RECORDS FOR THIS TASK:
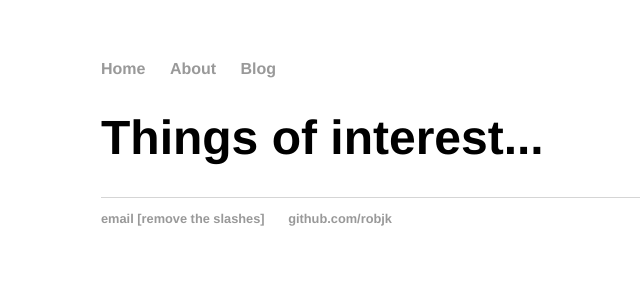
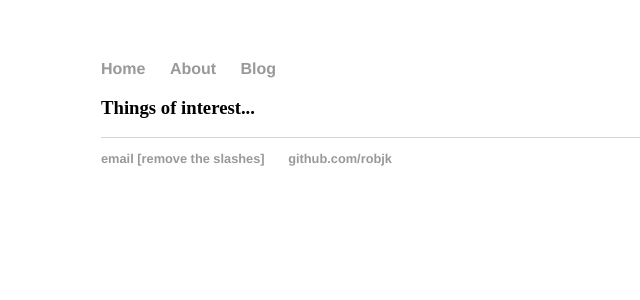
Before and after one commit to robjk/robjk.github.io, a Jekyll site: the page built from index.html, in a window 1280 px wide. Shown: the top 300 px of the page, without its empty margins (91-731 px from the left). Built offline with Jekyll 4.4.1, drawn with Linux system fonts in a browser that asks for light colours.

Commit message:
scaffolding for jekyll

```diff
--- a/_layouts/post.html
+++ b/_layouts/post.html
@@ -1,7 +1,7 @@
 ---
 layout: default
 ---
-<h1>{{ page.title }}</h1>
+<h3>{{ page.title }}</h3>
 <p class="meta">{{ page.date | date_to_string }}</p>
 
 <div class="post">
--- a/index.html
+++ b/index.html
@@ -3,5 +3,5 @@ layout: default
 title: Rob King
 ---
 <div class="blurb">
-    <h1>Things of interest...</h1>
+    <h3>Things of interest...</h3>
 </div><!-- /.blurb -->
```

TASK PROMPT: Wherever the word "page" appears in the listing, copy the line that holds it.

SOLUTION FOR THIS EXERCISE:
Before and after one commit to robjk/robjk.github.io, a Jekyll site: the page built from index.html, in a window 1280 px wide. Shown: the top 300 px of the page, without its empty margins (91-731 px from the left). Built offline with Jekyll 4.4.1, drawn with Linux system fonts in a browser that asks for light colours.
-<h1>{{ page.title }}</h1>
+<h3>{{ page.title }}</h3>
 <p class="meta">{{ page.date | date_to_string }}</p>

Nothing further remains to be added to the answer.